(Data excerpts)
***

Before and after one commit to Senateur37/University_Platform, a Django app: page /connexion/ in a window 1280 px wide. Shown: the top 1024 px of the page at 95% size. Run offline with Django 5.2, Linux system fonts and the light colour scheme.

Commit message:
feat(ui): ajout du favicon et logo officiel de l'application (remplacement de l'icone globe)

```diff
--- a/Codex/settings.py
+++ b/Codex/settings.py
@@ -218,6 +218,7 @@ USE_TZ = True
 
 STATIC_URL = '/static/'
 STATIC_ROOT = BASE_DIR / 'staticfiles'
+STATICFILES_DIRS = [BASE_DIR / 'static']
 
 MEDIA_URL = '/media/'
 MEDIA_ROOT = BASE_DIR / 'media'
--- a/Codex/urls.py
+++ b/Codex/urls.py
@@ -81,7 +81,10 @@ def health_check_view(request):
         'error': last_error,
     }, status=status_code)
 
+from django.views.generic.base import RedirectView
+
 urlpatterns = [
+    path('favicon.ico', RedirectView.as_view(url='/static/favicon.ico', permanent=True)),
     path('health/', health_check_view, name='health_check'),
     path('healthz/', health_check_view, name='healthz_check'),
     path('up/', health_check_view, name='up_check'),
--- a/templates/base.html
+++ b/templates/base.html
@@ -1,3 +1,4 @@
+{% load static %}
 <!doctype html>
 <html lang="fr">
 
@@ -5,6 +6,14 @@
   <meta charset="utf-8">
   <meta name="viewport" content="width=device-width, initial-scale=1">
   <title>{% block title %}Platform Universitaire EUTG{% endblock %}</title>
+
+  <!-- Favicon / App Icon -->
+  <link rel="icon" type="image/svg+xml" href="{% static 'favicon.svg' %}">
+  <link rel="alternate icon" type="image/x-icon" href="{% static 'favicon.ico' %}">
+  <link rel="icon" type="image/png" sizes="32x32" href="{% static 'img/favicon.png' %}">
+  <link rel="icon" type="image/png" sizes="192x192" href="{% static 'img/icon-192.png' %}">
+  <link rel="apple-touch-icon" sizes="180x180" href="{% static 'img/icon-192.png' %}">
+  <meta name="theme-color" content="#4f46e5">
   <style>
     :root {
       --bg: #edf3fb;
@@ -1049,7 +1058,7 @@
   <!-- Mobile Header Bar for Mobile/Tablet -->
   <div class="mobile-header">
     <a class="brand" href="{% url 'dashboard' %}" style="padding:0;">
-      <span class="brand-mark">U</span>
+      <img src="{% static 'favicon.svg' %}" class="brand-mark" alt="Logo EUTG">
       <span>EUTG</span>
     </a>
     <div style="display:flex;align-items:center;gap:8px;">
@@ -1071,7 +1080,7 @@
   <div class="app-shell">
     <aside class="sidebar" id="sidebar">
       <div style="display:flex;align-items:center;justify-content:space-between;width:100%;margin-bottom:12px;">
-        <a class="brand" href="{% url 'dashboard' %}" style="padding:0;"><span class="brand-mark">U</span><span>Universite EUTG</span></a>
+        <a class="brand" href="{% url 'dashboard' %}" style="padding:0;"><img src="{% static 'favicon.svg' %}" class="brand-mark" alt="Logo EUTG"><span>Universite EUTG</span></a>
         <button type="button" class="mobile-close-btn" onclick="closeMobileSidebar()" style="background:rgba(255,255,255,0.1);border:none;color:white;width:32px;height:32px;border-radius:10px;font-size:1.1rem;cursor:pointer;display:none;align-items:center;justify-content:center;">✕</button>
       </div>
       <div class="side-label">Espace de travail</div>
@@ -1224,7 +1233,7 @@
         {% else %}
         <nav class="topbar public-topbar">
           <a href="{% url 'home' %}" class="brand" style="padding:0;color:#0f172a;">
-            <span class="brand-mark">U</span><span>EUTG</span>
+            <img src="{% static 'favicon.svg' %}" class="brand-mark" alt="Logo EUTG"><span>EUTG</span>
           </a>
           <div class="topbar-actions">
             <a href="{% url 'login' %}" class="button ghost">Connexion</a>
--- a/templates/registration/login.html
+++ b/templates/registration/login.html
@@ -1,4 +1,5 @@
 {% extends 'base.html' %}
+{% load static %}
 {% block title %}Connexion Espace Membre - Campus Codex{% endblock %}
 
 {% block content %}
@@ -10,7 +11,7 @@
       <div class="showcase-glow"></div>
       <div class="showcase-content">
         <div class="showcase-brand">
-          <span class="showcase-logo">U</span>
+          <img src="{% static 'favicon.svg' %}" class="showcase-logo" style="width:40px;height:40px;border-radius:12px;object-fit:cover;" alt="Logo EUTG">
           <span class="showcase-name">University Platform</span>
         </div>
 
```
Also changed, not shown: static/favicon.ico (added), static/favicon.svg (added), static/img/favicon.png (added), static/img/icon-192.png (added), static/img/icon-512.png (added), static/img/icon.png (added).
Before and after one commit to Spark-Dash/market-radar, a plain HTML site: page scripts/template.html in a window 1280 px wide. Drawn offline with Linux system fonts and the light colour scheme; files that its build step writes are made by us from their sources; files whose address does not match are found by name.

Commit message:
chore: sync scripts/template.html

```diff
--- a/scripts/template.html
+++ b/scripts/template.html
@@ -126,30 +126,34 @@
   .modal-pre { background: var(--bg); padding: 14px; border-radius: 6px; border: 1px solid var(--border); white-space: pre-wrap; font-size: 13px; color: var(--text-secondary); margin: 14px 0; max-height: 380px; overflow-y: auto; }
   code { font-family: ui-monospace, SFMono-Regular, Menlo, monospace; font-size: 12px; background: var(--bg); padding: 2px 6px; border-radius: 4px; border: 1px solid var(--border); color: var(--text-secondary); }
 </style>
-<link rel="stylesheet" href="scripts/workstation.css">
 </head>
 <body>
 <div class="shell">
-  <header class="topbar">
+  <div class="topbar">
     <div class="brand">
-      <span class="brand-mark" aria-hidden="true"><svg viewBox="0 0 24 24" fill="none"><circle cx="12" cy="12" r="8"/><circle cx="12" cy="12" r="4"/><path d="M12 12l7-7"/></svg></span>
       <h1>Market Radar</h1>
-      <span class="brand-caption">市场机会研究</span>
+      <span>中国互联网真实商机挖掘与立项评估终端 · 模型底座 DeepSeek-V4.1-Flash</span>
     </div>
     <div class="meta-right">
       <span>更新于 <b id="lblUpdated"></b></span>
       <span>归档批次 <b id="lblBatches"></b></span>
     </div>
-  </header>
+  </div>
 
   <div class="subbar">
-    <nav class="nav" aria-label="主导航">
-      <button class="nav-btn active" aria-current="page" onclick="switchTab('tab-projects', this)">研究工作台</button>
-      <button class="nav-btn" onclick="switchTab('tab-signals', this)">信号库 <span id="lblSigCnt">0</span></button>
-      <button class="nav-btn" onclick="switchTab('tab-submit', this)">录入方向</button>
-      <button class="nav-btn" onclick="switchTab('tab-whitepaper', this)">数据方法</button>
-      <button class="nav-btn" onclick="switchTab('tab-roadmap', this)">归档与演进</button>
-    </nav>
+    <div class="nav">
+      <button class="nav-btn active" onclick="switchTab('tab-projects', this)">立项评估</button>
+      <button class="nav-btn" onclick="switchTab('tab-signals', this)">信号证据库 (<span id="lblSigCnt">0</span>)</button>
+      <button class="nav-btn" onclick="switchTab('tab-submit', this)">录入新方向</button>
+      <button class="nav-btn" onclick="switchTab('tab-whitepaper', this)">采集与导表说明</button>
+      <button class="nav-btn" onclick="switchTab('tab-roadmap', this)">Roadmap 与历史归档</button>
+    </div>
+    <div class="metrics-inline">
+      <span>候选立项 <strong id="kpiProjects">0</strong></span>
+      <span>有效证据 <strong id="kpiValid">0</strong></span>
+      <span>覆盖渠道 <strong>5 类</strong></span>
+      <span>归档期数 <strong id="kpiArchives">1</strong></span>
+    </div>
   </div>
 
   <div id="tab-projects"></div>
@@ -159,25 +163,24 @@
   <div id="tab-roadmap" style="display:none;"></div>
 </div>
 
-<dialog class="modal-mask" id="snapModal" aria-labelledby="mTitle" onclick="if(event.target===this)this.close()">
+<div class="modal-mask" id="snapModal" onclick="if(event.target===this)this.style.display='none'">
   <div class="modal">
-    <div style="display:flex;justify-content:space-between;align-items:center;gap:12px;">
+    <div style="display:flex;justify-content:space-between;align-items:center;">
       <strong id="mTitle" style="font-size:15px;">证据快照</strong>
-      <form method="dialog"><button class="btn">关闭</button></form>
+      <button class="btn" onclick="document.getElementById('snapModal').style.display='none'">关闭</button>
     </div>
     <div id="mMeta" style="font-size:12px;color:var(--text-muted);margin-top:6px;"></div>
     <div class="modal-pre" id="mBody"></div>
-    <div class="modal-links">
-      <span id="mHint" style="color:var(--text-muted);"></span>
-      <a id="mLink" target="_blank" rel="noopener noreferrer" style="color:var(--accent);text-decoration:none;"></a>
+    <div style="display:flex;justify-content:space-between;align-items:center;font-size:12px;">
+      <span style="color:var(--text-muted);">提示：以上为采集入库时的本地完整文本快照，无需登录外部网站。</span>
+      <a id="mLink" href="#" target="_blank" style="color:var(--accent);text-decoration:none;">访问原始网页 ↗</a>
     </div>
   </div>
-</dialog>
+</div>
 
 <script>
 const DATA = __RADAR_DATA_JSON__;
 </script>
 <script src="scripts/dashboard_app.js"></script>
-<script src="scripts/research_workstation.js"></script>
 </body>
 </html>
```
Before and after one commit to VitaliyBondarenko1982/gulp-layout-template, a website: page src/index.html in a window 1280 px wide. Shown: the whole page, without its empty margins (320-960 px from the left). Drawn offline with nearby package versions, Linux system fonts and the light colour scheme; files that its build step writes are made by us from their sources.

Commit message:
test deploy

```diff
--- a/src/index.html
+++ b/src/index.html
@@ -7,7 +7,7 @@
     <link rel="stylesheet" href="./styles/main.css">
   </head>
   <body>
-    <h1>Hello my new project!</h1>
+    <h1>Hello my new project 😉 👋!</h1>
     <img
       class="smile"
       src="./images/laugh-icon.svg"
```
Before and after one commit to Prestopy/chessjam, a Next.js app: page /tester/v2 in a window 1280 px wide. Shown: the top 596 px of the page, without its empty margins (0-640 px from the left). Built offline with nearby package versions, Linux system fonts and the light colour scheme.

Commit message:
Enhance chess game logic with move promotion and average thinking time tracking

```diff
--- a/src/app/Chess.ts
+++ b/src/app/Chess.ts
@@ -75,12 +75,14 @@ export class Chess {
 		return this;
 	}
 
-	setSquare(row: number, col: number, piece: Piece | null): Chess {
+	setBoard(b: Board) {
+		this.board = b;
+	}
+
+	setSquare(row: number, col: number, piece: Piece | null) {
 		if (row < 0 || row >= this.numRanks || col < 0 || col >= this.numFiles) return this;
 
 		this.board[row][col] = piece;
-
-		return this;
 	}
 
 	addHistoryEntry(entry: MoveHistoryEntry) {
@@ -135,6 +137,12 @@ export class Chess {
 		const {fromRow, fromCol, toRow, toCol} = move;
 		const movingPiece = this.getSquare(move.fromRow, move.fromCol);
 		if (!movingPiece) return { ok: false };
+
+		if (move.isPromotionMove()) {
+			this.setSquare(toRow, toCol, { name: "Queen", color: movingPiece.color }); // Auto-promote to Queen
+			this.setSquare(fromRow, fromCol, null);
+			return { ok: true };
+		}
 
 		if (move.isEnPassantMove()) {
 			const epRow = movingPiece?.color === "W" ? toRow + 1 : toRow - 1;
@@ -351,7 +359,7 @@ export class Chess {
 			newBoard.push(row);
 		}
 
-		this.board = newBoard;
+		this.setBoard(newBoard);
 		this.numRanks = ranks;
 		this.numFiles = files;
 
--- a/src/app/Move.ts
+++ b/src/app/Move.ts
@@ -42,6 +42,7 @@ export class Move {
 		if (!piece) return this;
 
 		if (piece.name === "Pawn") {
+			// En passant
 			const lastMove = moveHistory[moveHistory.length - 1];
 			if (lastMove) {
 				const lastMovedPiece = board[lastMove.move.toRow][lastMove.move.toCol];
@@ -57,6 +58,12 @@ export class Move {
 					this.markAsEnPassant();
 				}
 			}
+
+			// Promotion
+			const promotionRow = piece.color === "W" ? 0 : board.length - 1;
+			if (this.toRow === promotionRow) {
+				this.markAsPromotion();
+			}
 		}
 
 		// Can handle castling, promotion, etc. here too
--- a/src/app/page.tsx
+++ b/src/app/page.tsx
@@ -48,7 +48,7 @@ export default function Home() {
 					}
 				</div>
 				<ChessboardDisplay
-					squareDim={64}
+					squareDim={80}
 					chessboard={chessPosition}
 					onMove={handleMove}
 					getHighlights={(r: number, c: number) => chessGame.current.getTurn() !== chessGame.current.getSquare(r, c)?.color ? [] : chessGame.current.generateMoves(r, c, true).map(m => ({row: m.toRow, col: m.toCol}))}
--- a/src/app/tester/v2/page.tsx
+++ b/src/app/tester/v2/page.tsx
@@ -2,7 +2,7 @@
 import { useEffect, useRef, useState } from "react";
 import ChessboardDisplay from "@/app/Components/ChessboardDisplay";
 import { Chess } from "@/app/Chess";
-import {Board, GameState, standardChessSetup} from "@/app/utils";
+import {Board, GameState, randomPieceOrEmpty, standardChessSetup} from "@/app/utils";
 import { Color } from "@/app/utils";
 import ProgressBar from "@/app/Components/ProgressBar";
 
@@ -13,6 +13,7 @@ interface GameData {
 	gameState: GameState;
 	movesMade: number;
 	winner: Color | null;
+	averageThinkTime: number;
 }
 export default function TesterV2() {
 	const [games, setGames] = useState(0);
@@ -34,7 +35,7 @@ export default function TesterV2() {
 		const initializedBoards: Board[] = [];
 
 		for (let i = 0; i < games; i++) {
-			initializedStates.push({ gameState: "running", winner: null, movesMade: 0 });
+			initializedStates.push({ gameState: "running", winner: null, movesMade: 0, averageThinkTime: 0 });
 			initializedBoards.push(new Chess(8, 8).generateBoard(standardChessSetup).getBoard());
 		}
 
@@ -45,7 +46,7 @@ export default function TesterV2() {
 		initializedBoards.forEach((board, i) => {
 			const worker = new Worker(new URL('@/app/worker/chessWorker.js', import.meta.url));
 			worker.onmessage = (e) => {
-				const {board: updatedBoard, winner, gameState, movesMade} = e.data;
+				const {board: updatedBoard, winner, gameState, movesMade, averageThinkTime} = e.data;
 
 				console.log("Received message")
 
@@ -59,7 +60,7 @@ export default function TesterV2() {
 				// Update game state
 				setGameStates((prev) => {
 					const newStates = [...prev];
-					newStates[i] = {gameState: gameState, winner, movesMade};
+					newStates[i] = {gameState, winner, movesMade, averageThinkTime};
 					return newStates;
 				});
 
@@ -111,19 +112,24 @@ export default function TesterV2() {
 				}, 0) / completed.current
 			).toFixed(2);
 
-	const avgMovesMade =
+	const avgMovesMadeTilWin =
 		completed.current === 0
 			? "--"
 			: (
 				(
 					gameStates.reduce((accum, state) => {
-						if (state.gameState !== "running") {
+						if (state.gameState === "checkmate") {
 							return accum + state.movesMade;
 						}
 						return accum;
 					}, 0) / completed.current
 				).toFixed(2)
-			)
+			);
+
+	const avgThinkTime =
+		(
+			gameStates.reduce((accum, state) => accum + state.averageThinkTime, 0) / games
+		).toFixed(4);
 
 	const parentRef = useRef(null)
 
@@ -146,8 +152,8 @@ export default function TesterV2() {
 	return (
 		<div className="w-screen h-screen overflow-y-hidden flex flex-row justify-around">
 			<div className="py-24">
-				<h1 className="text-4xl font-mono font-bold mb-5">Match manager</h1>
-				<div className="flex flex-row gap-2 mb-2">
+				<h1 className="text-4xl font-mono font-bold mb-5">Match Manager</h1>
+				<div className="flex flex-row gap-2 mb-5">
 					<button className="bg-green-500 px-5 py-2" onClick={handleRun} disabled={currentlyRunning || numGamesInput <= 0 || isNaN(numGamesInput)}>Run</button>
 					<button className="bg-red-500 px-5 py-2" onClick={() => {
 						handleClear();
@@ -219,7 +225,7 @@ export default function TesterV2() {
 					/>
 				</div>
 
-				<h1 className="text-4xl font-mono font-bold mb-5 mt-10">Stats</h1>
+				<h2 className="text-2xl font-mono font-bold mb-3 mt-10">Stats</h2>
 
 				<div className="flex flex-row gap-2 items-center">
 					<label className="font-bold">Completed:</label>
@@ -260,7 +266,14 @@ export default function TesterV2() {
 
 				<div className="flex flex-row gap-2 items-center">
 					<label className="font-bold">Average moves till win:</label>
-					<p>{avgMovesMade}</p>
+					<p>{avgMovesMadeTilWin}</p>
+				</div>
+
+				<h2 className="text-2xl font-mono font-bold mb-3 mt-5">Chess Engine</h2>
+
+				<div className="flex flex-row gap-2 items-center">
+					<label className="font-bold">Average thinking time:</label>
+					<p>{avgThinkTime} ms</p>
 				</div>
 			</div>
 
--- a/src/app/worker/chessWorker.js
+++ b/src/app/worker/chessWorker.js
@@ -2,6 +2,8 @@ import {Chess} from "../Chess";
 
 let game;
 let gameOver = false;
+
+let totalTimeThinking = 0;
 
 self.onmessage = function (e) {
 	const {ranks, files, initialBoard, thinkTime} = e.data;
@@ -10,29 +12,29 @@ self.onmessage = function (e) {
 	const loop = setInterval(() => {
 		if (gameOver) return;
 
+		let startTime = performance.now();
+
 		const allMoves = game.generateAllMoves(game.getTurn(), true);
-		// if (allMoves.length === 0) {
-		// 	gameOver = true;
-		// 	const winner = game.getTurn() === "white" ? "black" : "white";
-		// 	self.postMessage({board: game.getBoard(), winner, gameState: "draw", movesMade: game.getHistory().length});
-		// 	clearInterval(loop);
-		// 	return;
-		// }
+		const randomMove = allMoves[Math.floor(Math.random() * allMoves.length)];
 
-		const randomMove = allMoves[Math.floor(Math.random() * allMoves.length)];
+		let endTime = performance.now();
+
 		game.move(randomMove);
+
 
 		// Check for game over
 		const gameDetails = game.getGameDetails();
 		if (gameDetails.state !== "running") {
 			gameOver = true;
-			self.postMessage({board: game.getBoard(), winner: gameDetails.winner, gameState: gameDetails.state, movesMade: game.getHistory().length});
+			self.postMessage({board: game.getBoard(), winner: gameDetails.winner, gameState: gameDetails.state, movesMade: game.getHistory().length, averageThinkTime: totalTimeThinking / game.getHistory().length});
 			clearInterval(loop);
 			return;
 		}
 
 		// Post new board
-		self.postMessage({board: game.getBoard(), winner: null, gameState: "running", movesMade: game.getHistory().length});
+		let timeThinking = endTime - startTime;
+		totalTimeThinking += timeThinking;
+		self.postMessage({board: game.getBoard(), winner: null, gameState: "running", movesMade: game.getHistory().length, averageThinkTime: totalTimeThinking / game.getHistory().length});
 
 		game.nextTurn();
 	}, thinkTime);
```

***

- _EXERCISE OBJECTIVE_
Review the preceding data and report every line that includes the string "Codex".

- _YOUR RESPONSE_
--- a/Codex/settings.py
+++ b/Codex/settings.py
--- a/Codex/urls.py
+++ b/Codex/urls.py
 {% block title %}Connexion Espace Membre - Campus Codex{% endblock %}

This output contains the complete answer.